(This was written on September 20th.)
The morning began like any other.
Okay, well, almost.
This was the morning of my Nana’s funeral.
The kids got up and had their breakfast and daddy let me sleep in a little bit. I had been up the night before trying to find the words that I wanted to share. They never did come just right. I thought I might squeeze in a few minutes to write before we had to leave. I would have been able to maybe…
except the phone rang.
Our ride was stuck behind an accident on the highway and had to make a detour.
Then my son comes running into the house (the boys had been playing outside with daddy to burn some energy) in a panic. The neighbor’s house has smoke billowing out the upstairs window. My husband had gone to see if he could help. She had melted the handle of her pot on the stove. He was helping her shut off her smoke detectors.
My moments were gone.
It was okay.
The little bit that I had was enough.
We grabbed the three car seats out of our broken van and threw them into our friend’s van. We loaded up all of the kids and the double stroller and my bag of treats and snacks (and diapers) and we were off.
The ride to the funeral home was only 5 minutes (thank goodness) and they escorted us in the door to be with the rest of the family. They were hugs and tears and anticipation.
The service was well orchestrated (thanks to my dear mama). The words that were spoken were a beautiful rendition of a life well lived. All the grandchildren were well behaved and most listened intently (at least the older ones). After the service was over we got to have one last look at Nana and then we were escorted to the tea in the room next door.
There was an assortment of people from years gone past coming to hug and give well wishes. The kids were interested only in the food and we made sure they were well fed to have energy for the burial which would follow.

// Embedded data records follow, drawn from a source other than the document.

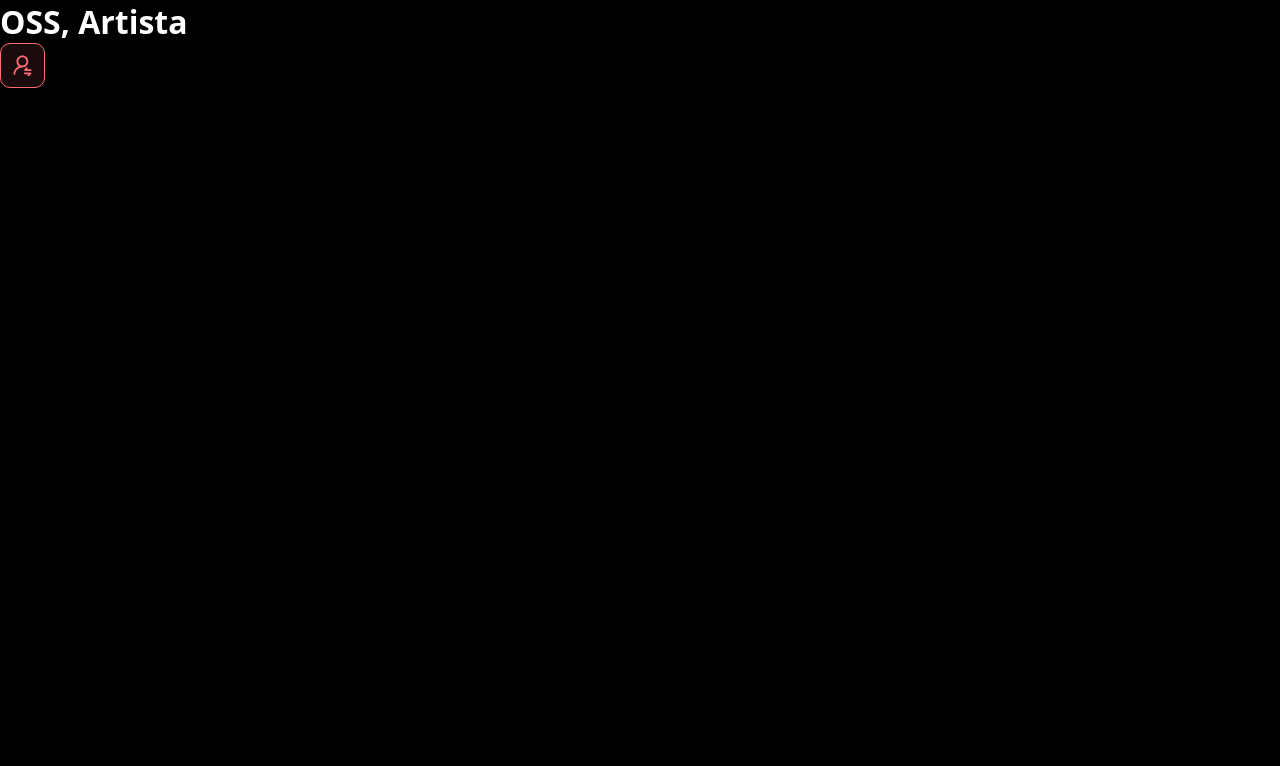
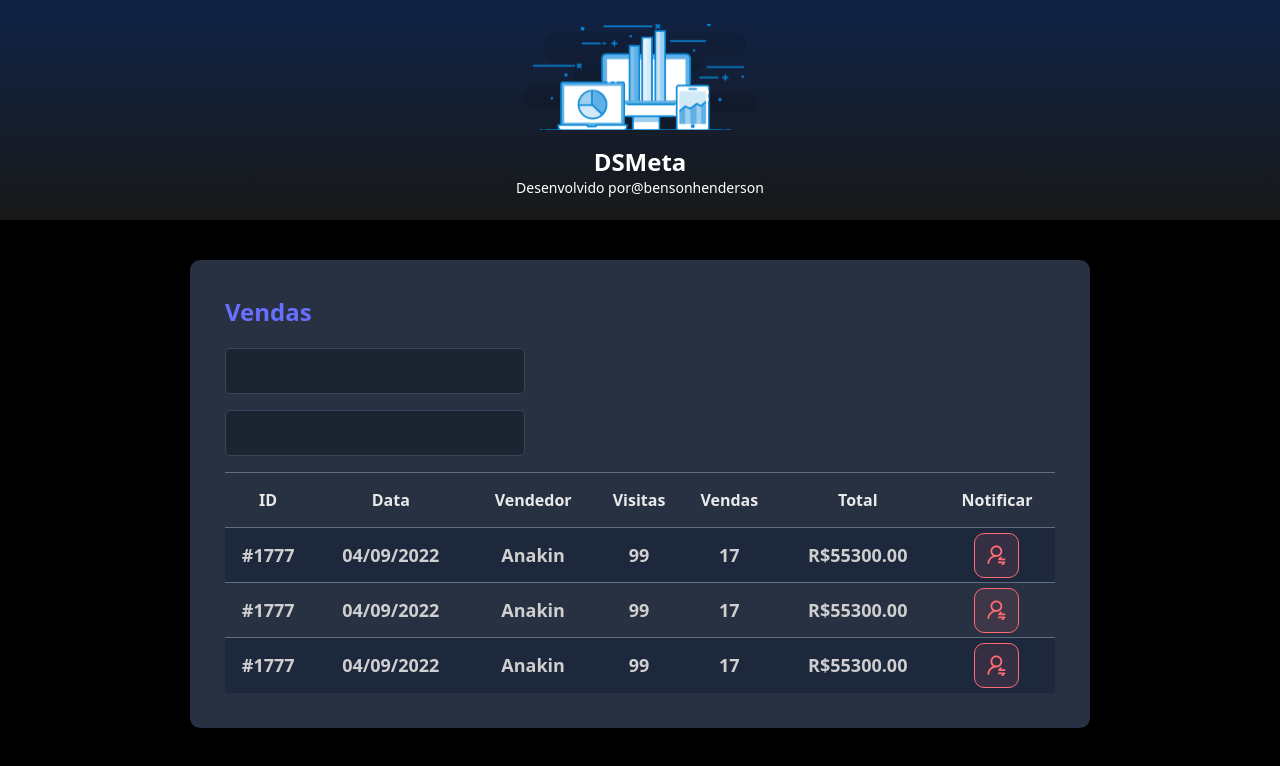
Before and after one commit to Paulo1777/dsmeta, a React (Vite) app in the folder frontend/: page / in a window 1280 px wide. Shown: the top 766 px of the page. Built offline with nearby package versions, Linux system fonts and the light colour scheme.

Commit message:
Other components

```diff
--- a/frontend/src/App.tsx
+++ b/frontend/src/App.tsx
@@ -1,13 +1,24 @@
-import NotificationButton from '../src/Components/Notification button'
+import Header from "./Components/Header"
+import SalesCard from "./Components/SalesCard"
+
 
 
 function App() {
-return (
-  <>
-   <h1>OSS, Artista</h1>
-   <NotificationButton/>
-  </>
-)
+  return (
+    <>
+      <Header />
+      <main>
+        <section id="sales">
+          <div className="dsmeta-container">
+            <SalesCard />
+            </div>
+        </section>
+      </main>
+
+    </>
+
+ )
 }
 
+
 export default App
--- /dev/null
+++ b/frontend/src/Components/Header/index.tsx
@@ -0,0 +1,22 @@
+import logo from '../../assets/img/logo.svg'
+
+import './style.css'
+
+function Header() {
+    return (
+
+        <header>
+            <div className="dsmeta-logo-container">
+                <img src={logo} alt="DSMeta" />
+                <h1>DSMeta</h1>
+                <p>
+                    Desenvolvido por
+                    <a href="https://www.instagram.com/bensonhenderson/">@bensonhenderson</a>
+                </p>
+            </div>
+        </header>
+
+    )
+}
+
+export default Header
--- /dev/null
+++ b/frontend/src/Components/Header/style.css
@@ -0,0 +1,28 @@
+header {
+    background: linear-gradient(180deg, #102347 0%, #181818 100%);
+    height: 220px;
+    display: flex;
+    align-items: center;
+    justify-content: center;
+}
+
+
+.dsmeta-logo-container {
+    display: flex;
+    flex-direction: column;
+    align-items: center;
+}
+
+.dsmeta-logo-container img {
+    width: 235px;
+}
+
+.dsmeta-logo-container h1 {
+    margin-top: 14px;
+    font-size: 24px;
+}
+
+.dsmeta-logo-container p {
+    font-size: 14px;
+    font-weight: 300;
+}
--- /dev/null
+++ b/frontend/src/Components/SalesCard/index.tsx
@@ -0,0 +1,82 @@
+import NotificationButton from '../Notification button'
+import './styles.css'
+
+function SalesCard() {
+    return (
+        <div className="dsmeta-card">
+            <h2 className="dsmeta-sales-title">Vendas</h2>
+            <div>
+                <div className="ds-meta-form-control-container">
+                    <input className="ds-meta-form-control" type="text" />
+                </div>
+                <div className="ds-meta-form-control-container">
+                    <input className="ds-meta-form-control" type="text" />
+                </div>
+            </div>
+
+
+            <div>
+                <table className="dsmeta-sales-table">
+                    <thead>
+                        <tr>
+                            <th className="show992">ID</th>
+                            <th className="show576">Data</th>
+                            <th> Vendedor</th>
+                            <th className="show992">Visitas</th>
+                            <th className="show992">Vendas</th>
+
+                            <th> Total</th>
+                            <th> Notificar</th>
+                        </tr>
+                    </thead>
+
+                    <tbody>
+                        <tr>
+                            <th className="show992">#1777 </th>
+                            <th className="show576">04/09/2022</th>
+                            <th> Anakin </th>
+                            <th className="show992">99</th>
+                            <th className="show992">17</th>
+                            <th>R$55300.00</th>
+                            <th>
+                                <div className="dsmeta-red-btn-container">
+                                    <NotificationButton />
+                                </div>
+                            </th>
+                        </tr>
+
+                        <tr>
+                            <th className="show992">#1777 </th>
+                            <th className="show576">04/09/2022</th>
+                            <th> Anakin </th>
+                            <th className="show992">99</th>
+                            <th className="show992">17</th>
+                            <th>R$55300.00</th>
+                            <th>
+                                <div className="dsmeta-red-btn-container">
+                                    <NotificationButton />
+                                </div>
+                            </th>
+                        </tr>
+                        <tr>
+                            <th className="show992">#1777 </th>
+                            <th className="show576">04/09/2022</th>
+                            <th> Anakin </th>
+                            <th className="show992">99</th>
+                            <th className="show992">17</th>
+                            <th>R$55300.00</th>
+                            <th>
+                                <div className="dsmeta-red-btn-container">
+                                    <NotificationButton />
+                                </div>
+                            </th>
+                        </tr>
+                    </tbody>
+                </table >
+            </div >
+        </div >
+    )
+}
+
+
+export default SalesCard
--- /dev/null
+++ b/frontend/src/Components/SalesCard/styles.css
@@ -0,0 +1,115 @@
+.dsmeta-card {
+    background-color: #283142;
+    border-radius: 10px;
+    padding: 30px 10px;
+}
+
+.dsmeta-sales-title {
+    color: #676FFF;
+    font-size: 24px;
+    margin-bottom: 20px;
+}
+
+.ds-meta-form-control-container {
+    margin-bottom: 16px;
+    max-width: 300px;
+}
+
+.ds-meta-form-control {
+    width: 100%;
+    height: 46px;
+    background-color: #1B2531;
+    border: 1px solid #384459;
+    border-radius: 5px;
+    color: #9AAABE;
+    padding: 0 20px;
+    font-size: 18px;
+}
+
+.dsmeta-sales-table {
+    width: 100%;
+    border: spacing 0;
+    border-collapse: collapse;
+}
+
+.dsmeta-sales-table thead {
+    height: 55px;
+    font-size: 16px;
+    color: #E9E9E9;
+    font-weight: 700;
+}
+
+.dsmeta-sales-table tbody {
+    font-size: 14px;
+    font-weight: 400;
+    text-align: center;
+    color: #CFCFCF;
+}
+
+.dsmeta-sales-table tr {
+    height: 74px;
+    border-top: 1px solid #5F6E82;
+}
+
+.dsmeta-sales-table tbody tr:hover>th {
+    background-color: #554955;
+}
+
+.dsmeta-sales-table tbody tr:nth-child(odd) {
+    background-color: #1d283d;
+}
+
+.dsmeta-red-btn-container {
+    display: flex;
+    justify-content: center;
+}
+
+.dsmeta-red-btn {
+    height: 45px;
+    width: 45px;
+    background: rgba(255, 107, 114, 0.1);
+    border: 1px solid #FF6B72;
+    border-radius: 10px;
+    align-items: center;
+    display: flex;
+    justify-content: center;
+    cursor: pointer;
+}
+
+.dsmeta-red-btn img {
+    width: 19px;
+}
+
+.show576 {
+    display: none;
+
+}
+
+@media (min-width: 576px) {
+    .show576 {
+        display: table-cell;
+    }
+
+    .dsmeta-card {
+        padding: 35px;
+    }
+
+    .dsmeta-sales-table tr {
+        height: 55px;
+    }
+
+    .dsmeta-sales-table tbody {
+        font-size: 18px;
+    }
+
+}
+
+.show992 {
+    display: none;
+}
+
+@media (min-width: 992px) {
+    .show992 {
+        display: table-cell;
+    }
+}
--- a/frontend/src/index.css
+++ b/frontend/src/index.css
@@ -19,3 +19,14 @@
     color: unset;
     text-decoration: none;
 }
+
+.dsmeta-container {
+    width: 100%;
+    max-width: 900px;
+    margin: 0 auto;
+
+}
+
+#sales {
+    padding: 40px 10px;
+}
```
Also changed, not shown: frontend/src/assets/img/logo.svg (added).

I grabbed a couple of cups of coffee and 1/2 sandwich, in between hugs, to keep me going.
At some point during my conversations with friends and family my oldest son reaches out his hand to me. I put out my hand to receive what he was giving me only to discover a tooth.
Going to a funeral with children is like keeping a little bit of reality with you. You can’t really let go of your emotions because you are in charge of little people and you need to keep them in line.

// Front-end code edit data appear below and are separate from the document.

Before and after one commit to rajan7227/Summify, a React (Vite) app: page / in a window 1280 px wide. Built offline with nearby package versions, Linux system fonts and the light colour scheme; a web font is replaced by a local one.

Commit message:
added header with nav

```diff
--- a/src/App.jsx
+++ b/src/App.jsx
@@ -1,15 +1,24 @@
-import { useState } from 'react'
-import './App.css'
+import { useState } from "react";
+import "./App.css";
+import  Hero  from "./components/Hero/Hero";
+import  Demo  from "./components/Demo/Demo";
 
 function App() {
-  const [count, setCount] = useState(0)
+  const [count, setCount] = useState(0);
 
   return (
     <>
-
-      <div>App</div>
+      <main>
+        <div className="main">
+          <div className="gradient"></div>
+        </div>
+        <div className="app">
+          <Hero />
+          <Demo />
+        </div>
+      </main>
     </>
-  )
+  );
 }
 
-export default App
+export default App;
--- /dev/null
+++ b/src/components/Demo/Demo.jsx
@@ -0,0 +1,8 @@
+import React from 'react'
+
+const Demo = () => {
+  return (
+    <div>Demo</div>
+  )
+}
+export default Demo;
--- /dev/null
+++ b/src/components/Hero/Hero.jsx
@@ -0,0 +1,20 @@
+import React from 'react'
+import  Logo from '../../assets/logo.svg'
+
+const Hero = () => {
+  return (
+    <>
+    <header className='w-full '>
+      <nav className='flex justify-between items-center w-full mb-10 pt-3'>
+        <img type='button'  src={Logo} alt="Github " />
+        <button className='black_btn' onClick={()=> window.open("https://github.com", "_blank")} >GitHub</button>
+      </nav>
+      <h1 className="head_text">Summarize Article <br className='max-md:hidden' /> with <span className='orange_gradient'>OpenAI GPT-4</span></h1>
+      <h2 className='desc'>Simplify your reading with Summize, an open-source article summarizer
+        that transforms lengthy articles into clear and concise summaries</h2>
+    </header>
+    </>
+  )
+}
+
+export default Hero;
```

After the tea we went out to the burial and then back home again.
By the time we got home I was ready for a long sleep, but company was coming for dinner. My sister and her family, my mom and dad, and my aunt all came over to visit. Thankfully, dinner was take away from a local restaurant. I don’t think any of us had energy left to prepare a meal.
Our house was dark and quiet by 9pm and everyone was sleeping including the mommy and daddy.
Thank you for allowing me to share my memories with you.